Communication

 

Power distance theory refers
to cultures where social hierarchy and distribution of influence is dominant. According to Hofstede (1997), in cultures with high
power distance, emphasis is placed on respecting elders from the early age, and
this remains predominant even throughout the adulthood. Hence, every setup in
such cultures is centralized with autocratic leadership style where it is
expected from the employees to be submissive to the authorities. On the
contrary, Hofstede (1997) explains that cultures with low power distance do not
find inequality acceptable; employees participate in decision making and the
leadership style is more democratic.

 

High and Low Context Theory of Cross Cultural
Communication

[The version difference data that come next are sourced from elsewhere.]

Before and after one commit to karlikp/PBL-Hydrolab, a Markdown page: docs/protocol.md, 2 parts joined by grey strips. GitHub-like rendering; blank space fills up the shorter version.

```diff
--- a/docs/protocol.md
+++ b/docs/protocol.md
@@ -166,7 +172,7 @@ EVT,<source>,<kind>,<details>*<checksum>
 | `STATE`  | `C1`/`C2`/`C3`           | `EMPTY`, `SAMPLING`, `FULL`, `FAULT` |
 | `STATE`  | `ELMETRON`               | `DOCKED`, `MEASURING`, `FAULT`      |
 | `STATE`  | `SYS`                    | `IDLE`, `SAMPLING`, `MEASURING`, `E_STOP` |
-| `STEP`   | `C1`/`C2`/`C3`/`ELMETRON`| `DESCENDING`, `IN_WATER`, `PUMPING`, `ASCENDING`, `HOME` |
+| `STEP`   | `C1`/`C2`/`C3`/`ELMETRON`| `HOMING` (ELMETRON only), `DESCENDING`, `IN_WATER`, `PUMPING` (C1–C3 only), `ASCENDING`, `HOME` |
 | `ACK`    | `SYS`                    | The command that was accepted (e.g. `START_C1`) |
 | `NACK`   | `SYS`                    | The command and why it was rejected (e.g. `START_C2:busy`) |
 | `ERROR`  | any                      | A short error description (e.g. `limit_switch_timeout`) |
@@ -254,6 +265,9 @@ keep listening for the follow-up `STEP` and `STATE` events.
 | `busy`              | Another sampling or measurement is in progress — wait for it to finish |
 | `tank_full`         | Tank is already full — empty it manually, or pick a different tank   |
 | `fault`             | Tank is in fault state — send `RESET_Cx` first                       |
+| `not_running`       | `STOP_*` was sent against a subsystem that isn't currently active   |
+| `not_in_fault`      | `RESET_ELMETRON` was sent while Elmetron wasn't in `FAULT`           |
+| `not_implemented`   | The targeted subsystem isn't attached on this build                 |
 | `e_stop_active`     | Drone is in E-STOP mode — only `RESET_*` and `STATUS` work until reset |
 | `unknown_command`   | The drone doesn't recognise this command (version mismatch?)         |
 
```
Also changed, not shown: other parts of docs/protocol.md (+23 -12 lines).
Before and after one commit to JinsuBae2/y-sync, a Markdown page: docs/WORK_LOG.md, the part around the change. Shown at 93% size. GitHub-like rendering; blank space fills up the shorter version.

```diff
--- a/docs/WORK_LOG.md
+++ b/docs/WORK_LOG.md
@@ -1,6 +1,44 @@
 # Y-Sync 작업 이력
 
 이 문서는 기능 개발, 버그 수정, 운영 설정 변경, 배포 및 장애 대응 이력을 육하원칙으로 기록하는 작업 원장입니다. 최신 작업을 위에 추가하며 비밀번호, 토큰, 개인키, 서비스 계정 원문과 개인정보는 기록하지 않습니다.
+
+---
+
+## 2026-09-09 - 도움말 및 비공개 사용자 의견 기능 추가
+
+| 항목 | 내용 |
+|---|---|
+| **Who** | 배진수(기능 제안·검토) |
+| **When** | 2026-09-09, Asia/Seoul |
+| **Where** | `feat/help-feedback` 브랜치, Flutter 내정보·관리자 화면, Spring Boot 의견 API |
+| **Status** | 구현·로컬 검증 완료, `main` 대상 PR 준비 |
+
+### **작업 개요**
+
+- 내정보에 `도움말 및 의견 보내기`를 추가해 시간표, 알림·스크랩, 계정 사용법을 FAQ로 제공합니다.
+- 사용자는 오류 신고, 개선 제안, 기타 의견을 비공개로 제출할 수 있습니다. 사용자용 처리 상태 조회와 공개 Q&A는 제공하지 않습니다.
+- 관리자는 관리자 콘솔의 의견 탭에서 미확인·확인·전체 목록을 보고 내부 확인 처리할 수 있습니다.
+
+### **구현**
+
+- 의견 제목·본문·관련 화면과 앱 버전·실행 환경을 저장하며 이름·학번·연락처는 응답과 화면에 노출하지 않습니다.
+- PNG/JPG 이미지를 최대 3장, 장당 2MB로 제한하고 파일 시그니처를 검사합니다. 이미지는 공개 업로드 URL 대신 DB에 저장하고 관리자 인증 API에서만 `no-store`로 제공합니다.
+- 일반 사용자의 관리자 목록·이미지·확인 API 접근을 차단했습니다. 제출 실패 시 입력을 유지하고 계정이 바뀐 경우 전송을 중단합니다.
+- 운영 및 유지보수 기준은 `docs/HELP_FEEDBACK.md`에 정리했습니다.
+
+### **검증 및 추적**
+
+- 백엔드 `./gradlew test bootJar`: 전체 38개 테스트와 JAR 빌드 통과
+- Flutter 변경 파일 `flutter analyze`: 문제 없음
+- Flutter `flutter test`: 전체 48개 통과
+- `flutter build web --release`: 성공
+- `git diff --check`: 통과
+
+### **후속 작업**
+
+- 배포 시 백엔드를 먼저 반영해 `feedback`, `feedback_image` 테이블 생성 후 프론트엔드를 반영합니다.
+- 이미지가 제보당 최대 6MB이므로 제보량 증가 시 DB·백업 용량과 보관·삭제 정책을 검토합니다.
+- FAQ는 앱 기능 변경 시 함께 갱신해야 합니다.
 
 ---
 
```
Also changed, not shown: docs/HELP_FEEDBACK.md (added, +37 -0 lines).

High and low context theory refers to whether the communication style
is more explicit or implicit. In cultures with high context, the verbal words
do not provide complete meanings and facial expressions and other gestures are
equally significant. Hall (1979) explains it by emphasizing that the actual
meaning carries little weight. In contradiction to this, in low context
communication system expressions are explicit and what is said is sufficient
information (Hall 1979). Hence, ‘the spoken word carries most of the meaning’
(Storti 1999, p. 92). People would be more straightforward and would regard
getting and giving enough information during their social interactions.

Summary

 

Before the
US-based company acquired the Danish company, the employees had a sense of
belongingness to their workplace. During and after the completion of
acquisition, there prevailed a general sense of demotivation and aloofness
amongst the workers. According to Breiner and Minei (2017), the major threats
to a successful cultural integration between the Danish and American companies included:
(a) Awareness of hierarchical communication difference; (b) communication as
misdirection; and (c) reflection on consequences. The employees were retained
from the old setup. In the new setup, they struggled to adhere to the business
culture being carried by the Americans. They found it hard replacing internal
communication that they were familiar with, new alien ways of conducting
business.

 

As the
participatory communication deteriorated, workers’ involvement decreased, as a
result of which there was a fall in job satisfaction, hence, increasing
employee exodus. The study reveals how the American style of information
regarding any progress with the acquisition did not match the Danish expectations
of direct communication and hence lead to frustration, chaos, mistrust and
uncertainty among the employees. Representation from both the national cultures
is important, if any is ignored in the new alliance, the company is prone to
experience negative effects of the neglect.